There's something to be said for making progress toward perfection. While absolute perfection itself is elusive, to
strive for it year after year can't help but make things better. This is what we were thinking while touring Stingray's
manufacturing facility in Hartsville, South Carolina, and after putting its 2006 250LR bowrider though the motions at
the nearby lake.
Stingray owner Al Fink is a curious fellow who has a passion for building boats and making them better each year.
Usually it's the simple things. At one point dealers were complaining that they kept getting boats with slight scuffs
in the cap rails. Fink walked the production line looking for the culprit and finally discovered the vacuum hoses used
for the final cleanup before delivery were causing the problem. Now, those vacuums are mounted on head-high platforms
so the hoses drop into the boats without having to be slung over the side.
After more than 25 years of building boats, Fink still delights in doing whatever he can, small or large, to make
his boats better. A builder that puts this much effort into sweating the details can be counted on to deliver in the
critical areas like performance, reliability and comfort as well. And the 250LR is a good example.
The 250LR is the largest runabout available from Stingray (a cuddy version is also available) and, like all other
Stingray craft, performance is at the heart of its mission. Another chief characteristic of the 250LR is an upscale
notion of standard features, some of which we're used to seeing as expensive options on other boats. We were glad to
see items like the enclosed head with holding tank and pumpout, cockpit table with floor mount and magnetic compass
We were also glad to see the large integrated swim platform, which was a new addition to the 250LR for 2005. A
center-line step-through transom gives you easy access to the platform, where you'll find a step that will double as
a seat while strapping into a wakeboard or skis. There's also a top-folding boarding ladder, a couple of stainless

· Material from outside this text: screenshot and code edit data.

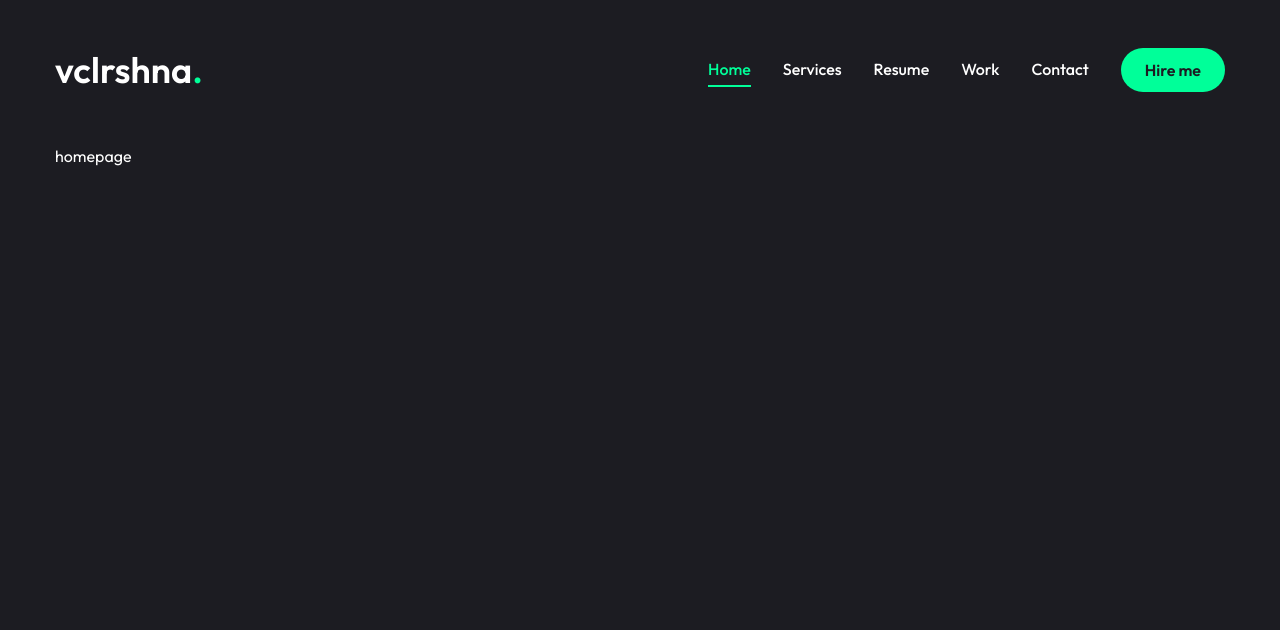
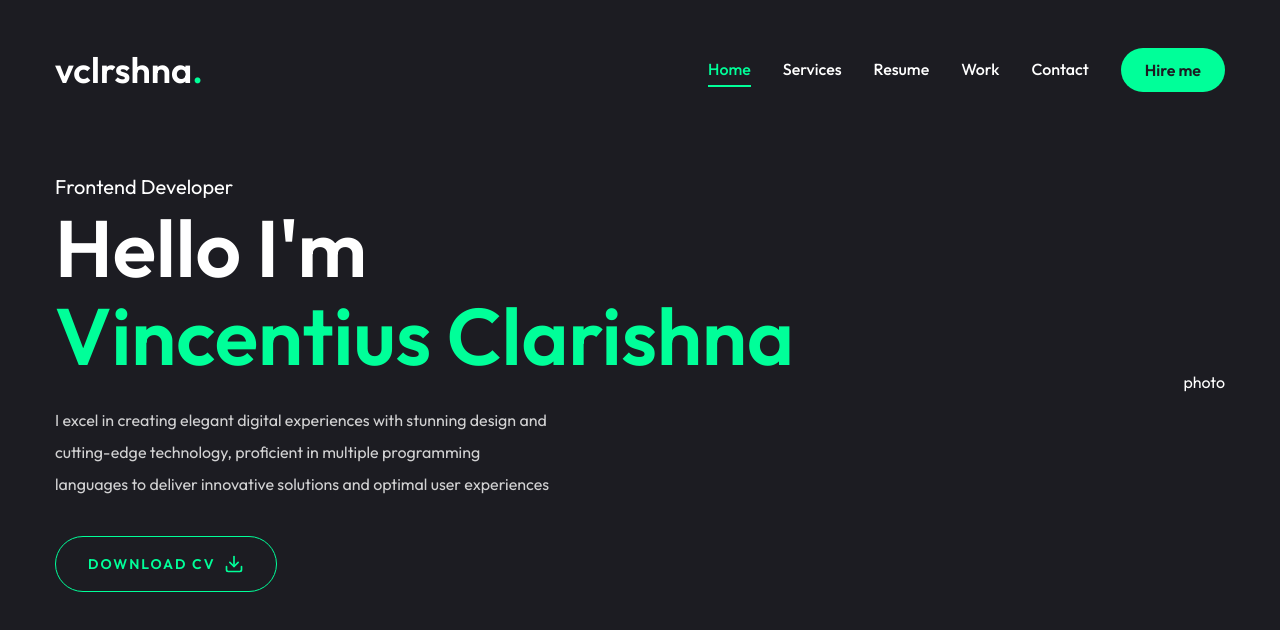
Before and after one commit to AisyahAuliaAngelinee/Portofolio, a Next.js app in the folder personal-website/: page / in a window 1280 px wide. Shown: the top 630 px of the page. Built offline with nearby package versions, Linux system fonts and the light colour scheme.

Commit message:
feat: homepage

```diff
--- a/personal-website/src/app/globals.css
+++ b/personal-website/src/app/globals.css
@@ -6,4 +6,16 @@
 	body {
 		@apply font-primary bg-primary text-white leading-loose;
 	}
+
+	.h1 {
+		@apply text-[48px] xl:text-[80px] leading-[1.1] font-semibold;
+	}
+
+	.h2 {
+		@apply text-[36px] xl:text-[48px] leading-[1.1] font-semibold;
+	}
+
+	.h3 {
+		@apply text-[20px] xl:text-[24px] leading-[1.1] font-semibold;
+	}
 }
--- a/personal-website/src/app/page.tsx
+++ b/personal-website/src/app/page.tsx
@@ -5,7 +5,33 @@ const Home = () => {
 	return (
 		<>
 			<section className="h-full">
-				<div className="container mx-auto">homepage</div>
+				<div className="container mx-auto h-full">
+					<div className="flex flex-col xl:flex-row items-center justify-between xl:pt-8 xl:pb-24">
+						{/* text */}
+						<div className="text-center xl:text-left">
+							<span className="text-xl">Frontend Developer</span>
+							<h1 className="h1 mb-6">
+								Hello I'm <br />
+								<span className="text-accent">Vincentius Clarishna</span>
+							</h1>
+							<p className="max-w-[500px] mb-9 text-white/80">
+								I excel in creating elegant digital experiences with stunning design and cutting-edge technology, proficient in multiple programming languages to deliver innovative
+								solutions and optimal user experiences
+							</p>
+
+							{/* btn and socials */}
+							<div>
+								<Button variant={"outline"} size={"lg"} className="flex uppercase items-center gap-2">
+									<span>Download CV</span>
+									<FiDownload className="text-xl" />
+								</Button>
+							</div>
+						</div>
+
+						{/* photo */}
+						<div>photo</div>
+					</div>
+				</div>
 			</section>
 		</>
 	);
```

steel grabrails and a small storage trunk in the step, which has room for towropes, fenders, gloves and other small
In the cockpit you'll find a huge U-shaped conversation pit in addition to a pair of Avenir Sport Bucket seats
with flipup bolsters and a refreshment center. Optional filler cushions allow you to create a large lounging platform
in the cockpit. The same touch of comfortable space is carried forward to the bow, where you'll find storage, an
integrated cooler and another set of optional filler cushions to create another lounging pad.
In our case, with the 250LR we had one person aboard for the test, a third of a tank of fuel (about 23 gallons or
144 pounds) and a 300 hp 350 MAG MPI MerCruiser with a Bravo III drive spinning a 24-inch stainless steel prop set.
Acceleration was peppy with a time to plane of 4.1 seconds and a 0- to 30-mph time of 6.5 seconds. Our peak speed
was 54.1 mph, which will give you a top-speed range of about 143 miles. Our most efficient cruising speed was 29.6
mph at 3,000 rpm, which would yield a cruising range of about 204 miles.
In terms of handling we could easily tell the difference between Stingray's patented Z-plane hull and conventional
hulls. First, the 250 needed very little trim to air it out for top speed. And it only took a slight touch of trim to
push the nose down for aggressive cornering.
One of the ideas behind the Z-plane hull is to eliminate vortices associated with conventional lifting strakes,
which can increase prop blowout while turning. According to Fink, the Z-plane lifting strakes provide the needed lift
while eliminating these vortices, which gives the prop a clean, undisturbed flow of water to bite into. Taken
together, this allows Stingray to mount its outdrives .75 to 1 inch higher than normal, which reduces drag.
In terms of cost we'd say the 250LR is competitively priced, and it might even top many other craft in this range
in terms of standard features.
No boat is perfect, but Stingray keeps trying, and its boats keep getting better.
Some of the items on the list for the 250LR include custom engine vibration dampers, pressurized water with a
transom shower, a Sunbrella Bimini top with a boot and a Kenwood high-power AM/FM CD player with remote. All together
there are 18 items in the Convenience Package that Stingray figures would cost a total of an additional $3,302 if they
were to be sold as separate options. It's nice to see a builder this straightforward about standard features and
You'll also be glad to see a standard refreshment center, which consists of a sink with a pressurized faucet to
port behind the helm seat. The sink cover sits flush to make a large countertop area, and there's dedicated room for
the included 25-quart carry-on cooler. To starboard behind the driver's helm seat there's a large integrated cooler
with a lid that also doubles as a countertop area. Below that is a storage area with an included trash receptacle.
Some of the options worth considering include Lenco trim tabs with indicators, full or partial canvas, snap-in
carpet, a digital depth sounder, a transom stereo remote and a Kenwood stereo/speaker upgrade.